EXERCISE: Collect each line of the records containing the string "bearings".

[Modification records]
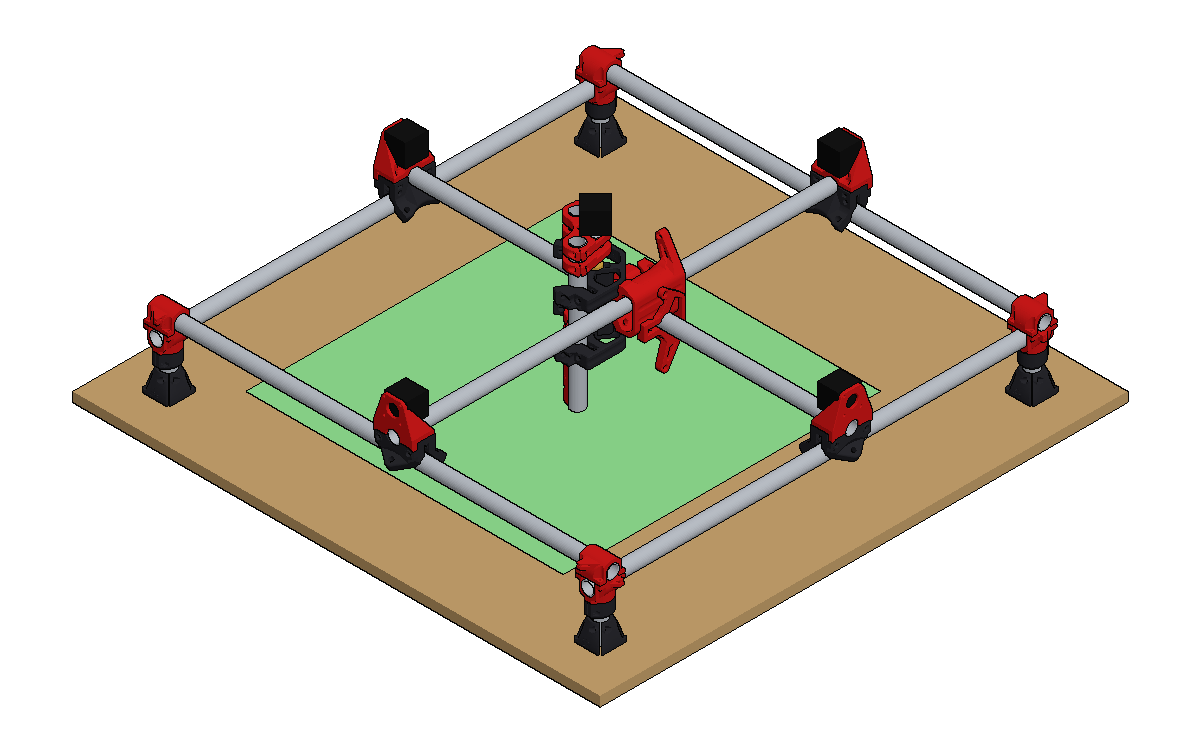
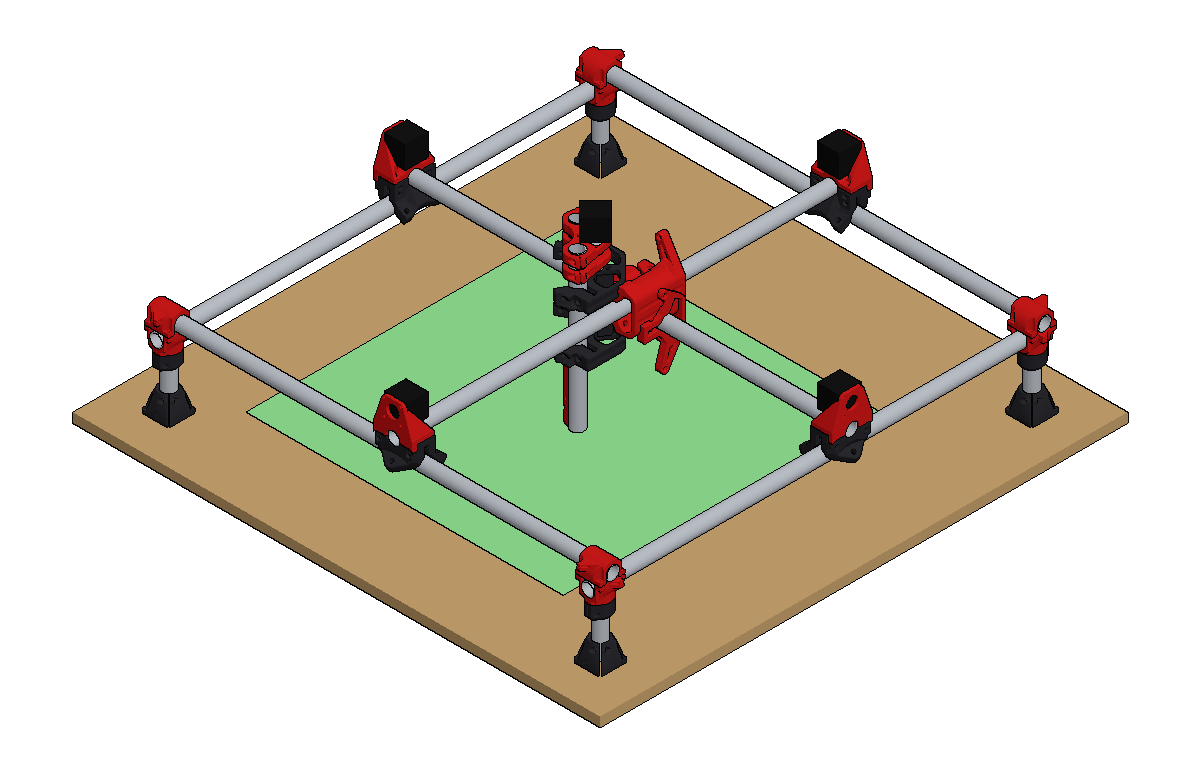
Use measured leg length and lower rail height
Legs 90 mm and the lower rails' underside 117 mm above the table, as
measured on the machine; the frame is built up from the rail height.

diff --git a/design.py b/design.py
@@ -227,7 +227,7 @@ def nema(centre, shaft_axis, label):
 # Top Corner: rail U along Zp at (138.5, 107.07), flange face Yp 94.07, M4 square about (138.5, 23.5).
 #   U centre - flange = 12.96 + 13.0, so the corner halves sit 1.54 apart when the spacer sets 27.5.
 # Spacer Corner: saddles along Zp at (Xp 11.7, Yp 0) and along Xp at (Yp 27.5, Zp 11.7).
-# Foot: leg bore (102.5, 102.5) open to the table.
+# Foot: leg bore (102.5, 102.5) open to the table; the leg is clamped at any height in it.
 # Roller: rail along Zp at (90.18, 110) - two bearings on M8 bolts along Yp at (Xp 113.88, Zp 9.1 /
 #   65.9) ride its top; gantry saddle along Yp at (Xp 128.45, Zp 37.5) r 13.05 -> tube centre Xp 128.1.
 # RollerMount: gantry bore along Zp at (67.5, 80.22); screws at Xp 40.58 / 94.45, Zp 35.3 into the
@@ -257,8 +257,13 @@ TOOL_FACE_M = (102.5, 86.33 - (91.49 - 72.5))
 lx = (C["x_rail"] - 47) / 2          # leg / rail lines; the corners are 47 long along each rail
 ly = (C["y_rail"] - 47) / 2
 leg = C["leg"]
-z_lt = leg + LOCK_FLOOR                              # lock floor top = bottom corner back
-z_lr = z_lt + (128 - 105.06) - U_SAG                 # Y rails (lower)
+# Measured on the machine: leg length and the height of the lower rails' underside. The legs are
+# set in the feet with a block, so the leg bottom sits leg_lift above the table.
+R_TUBE = P["tube_od"] / 2
+z_lr = P["lower_rail_bottom"] + R_TUBE               # Y rails (lower)
+z_lt = z_lr - (128 - 105.06) + U_SAG                 # lock floor top = bottom corner back
+leg_lift = z_lt - LOCK_FLOOR - leg
+assert 0 <= leg_lift <= 25, f"leg bottom {leg_lift:.1f} mm above the table - check leg / lower_rail_bottom"
 z_ur = z_lr + RAIL_STACK                             # X rails (upper)
 z_gx = z_lr + GANTRY_ABOVE_RAIL                      # X gantry tube, carried along the Y rails
 z_gy = z_ur + GANTRY_ABOVE_RAIL
@@ -282,7 +287,7 @@ for i, (sx, sy) in enumerate([(-1, -1), (1, -1), (1, 1), (-1, 1)]):
     Tl, Tb, Ts, Tt = (compose(place, T) for T in (T_lock, T_bot, T_spc, T_top))
     corners.append(bd.Compound(label=f"Corner {i + 1}", children=[
         part("foot", compose(at(sx * lx, sy * ly), T_foot), "Foot", A),
-        tube(leg, "Leg", (sx * lx, sy * ly, leg / 2)),
+        tube(leg, "Leg", (sx * lx, sy * ly, leg_lift + leg / 2)),
         part("lock_corner", Tl, label_m("Lock Corner", Tl), A),
         part("bottom_corner", Tb, label_m("Bottom Corner", Tb), B),
         part("spacer_corner", Ts, "Spacer Corner", A),
@@ -410,7 +415,7 @@ if P.get("debug_report"):
         "rel_middle_xy": ([round(v, 1) for v in rel_lo], [round(v, 1) for v in rel_hi]),
         "tool_from_gantry": (round(tool_dx, 1), round(tool_dy, 1)),
         "work_centre": (round(wcx, 1), round(wcy, 1)),
-        "z": {"lock_top": round(z_lt, 2), "lower_rail": round(z_lr, 2), "upper_rail": round(z_ur, 2),
+        "z": {"leg_lift": round(leg_lift, 2), "lock_top": round(z_lt, 2), "lower_rail": round(z_lr, 2), "upper_rail": round(z_ur, 2),
               "x_gantry": round(z_gx, 2), "y_gantry": round(z_gy, 2), "xyz_top": round(z_xyz_top, 2),
               "z_rail_bottom_min": round(zrb_min, 2)},
     }))

diff --git a/burly_calc.py b/burly_calc.py
@@ -1,5 +1,6 @@
 """V1's Burly cut list (docs.v1e.com/mpcnc/burly/conduit): every X and Y tube - both rails and the
-gantry - is the same length, and the usable area is that length less 264 mm.
+gantry - is the same length, and the usable area is that length less 264 mm. Legs are
+usable height - 13 unless params.json gives the measured length.
 Run directly to print the cut list for params.json."""
 import json
 from pathlib import Path
@@ -16,7 +17,7 @@ def cut_list(P):
         "x_rail": P["rail_x"], "y_rail": P["rail_y"],
         "x_work": P["rail_x"] - 264, "y_work": P["rail_y"] - 264, "z_work": P["z_work"],
         "z_rail": P["z_work"] + 190,
-        "leg": P["z_work"] - 13,
+        "leg": P.get("leg", P["z_work"] - 13),
         "leadscrew": P["z_work"] + 76,
     }
     c["tube_total"] = 3 * c["x_rail"] + 3 * c["y_rail"] + 2 * c["z_rail"] + 4 * c["leg"]

diff --git a/README.md b/README.md
@@ -1,6 +1,6 @@
 # MPCNC Burly (J / 25.4 mm) - Tertius model
 
-Tertius project: `mpcnc_burly`. Edit `params.json` (rail length, Z height, pose, colours), then recompile.
+Tertius project: `mpcnc_burly`. Edit `params.json` (rail length, leg, rail height, Z height, pose, colours), then recompile.
 Built as a base for designing add-on parts, so the printed parts are V1's real geometry, not stand-ins.
 
 ![The MPCNC Burly model](docs/burly-iso.png)
@@ -9,8 +9,11 @@ Built as a base for designing add-on parts, so the printed parts are V1's real g
   decimated by vertex clustering on a 0.35 mm grid and stored as `mesh_<part>.json`
   (int16 vertices at 0.02 mm, zlib + base64). V1's "M" (mirrored) parts are the same meshes reflected.
   The tool mount is the M4 version.
-- **Tubes** follow V1's Burly cut list (`burly_calc.py`): all six X/Y tubes (rails and gantries) are the
-  rail length, Z rails = usable height + 190, legs = usable height - 13.
+- **Measured on the machine:** 865 mm rails (corner to corner), 90 mm legs, and the lower rails'
+  underside 117 mm above the table. The model builds the frame up from that rail height, which leaves
+  the leg bottoms 9.9 mm above the table inside the feet (V1 sets the legs with a block).
+- **Other tubes** follow V1's Burly cut list (`burly_calc.py`): all six X/Y tubes (rails and gantries)
+  are the rail length; the usable height is taken as leg + 13 = 103 mm, so Z rails = 103 + 190 = 293 mm.
 - **Steppers, leadscrew, coupler and T8 nut** are simple stand-ins. Bolts, bearings and belts are not drawn.
   Neither is a spindle; the tool mount is the last part on the Z axis.
 
@@ -22,7 +25,7 @@ assembly photos (docs.v1e.com, Burly section):
 
 | Part | Located by |
 |---|---|
-| Foot, Leg | leg through the foot bore to the table |
+| Foot, Leg | leg clamped in the foot bore, at the height the measured rail height gives |
 | Lock Corner | cup on the leg top; the leg stops on its 7 mm floor |
 | Bottom Corner | back face glued to the lock floor, lock screw on the leg axis; lower (Y) rail in its U |
 | Spacer Corner | saddles on both rails: sets the rail stack to 27.5 mm |
@@ -36,29 +39,28 @@ assembly photos (docs.v1e.com, Burly section):
 | Tool Mount | rail cups on the Z rails, bottom flush with the rail bottoms (its screws land 22.5 and 97.5 mm up) |
 | Nut Trap (x2) | inside the Z rails, nuts at 22.5 and 97.5 mm |
 
-Less certain: the gap between Z Motor and Z Lower (set by your coupler, `z_mount_gap` = 10 mm), and the
+Less certain: the Z rail length (293 mm assumed from V1's formula, not measured), the gap between Z Motor and Z Lower (set by your coupler, `z_mount_gap` = 10 mm), and the
 spin of the gantry spacers about bolt B.
 
-## Findings (865 mm rails, 81 mm Z)
+## Findings (865 mm rails, 90 mm legs, lower rails 117 mm up)
 
-- **Heights:** lock top 75, Y rails 97.8, X rails 125.3, X gantry 135.7, Y gantry 163.2, top of the
-  middle 206.4 mm above the table.
+- **Heights:** leg bottom 9.9, lock top 106.9, Y rails 129.7 (underside 117), X rails 157.2,
+  X gantry 167.6, Y gantry 195.1, top of the middle 238.3 mm above the table.
 - **Travel:** the gantries move 572 mm each way before the rollers meet the corners or the middle
   meets the rollers (bounding boxes, so a little conservative), against V1's 601 mm usable.
-- **Z:** with the Z rail bottoms on the table, Z Lower is 21 mm above the T8 nut, so the table, not
+- **Z:** with the Z rail bottoms on the table, Z Lower is 11 mm above the T8 nut, so the table, not
   the machine, sets the lowest Z.
 
 ## Cut list
 
 ```
 MPCNC Burly J, rails 865 x 865 mm
-usable area   601 x 601 x 81 mm
+usable area   601 x 601 x 103 mm
   3 x x_rail     865.0 mm
   3 x y_rail     865.0 mm
-  2 x z_rail     271.0 mm
-  4 x leg         68.0 mm
-leadscrew     157 mm (T8)
-tube total    6004 mm
+  2 x z_rail     293.0 mm   (from V1's formula - measure yours)
+  4 x leg         90.0 mm   (measured)
+leadscrew     179 mm (T8)
 ```
 
 ## Licence and attribution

ANSWER SECTION:
 # Roller: rail along Zp at (90.18, 110) - two bearings on M8 bolts along Yp at (Xp 113.88, Zp 9.1 /
 - **Steppers, leadscrew, coupler and T8 nut** are simple stand-ins. Bolts, bearings and belts are not drawn.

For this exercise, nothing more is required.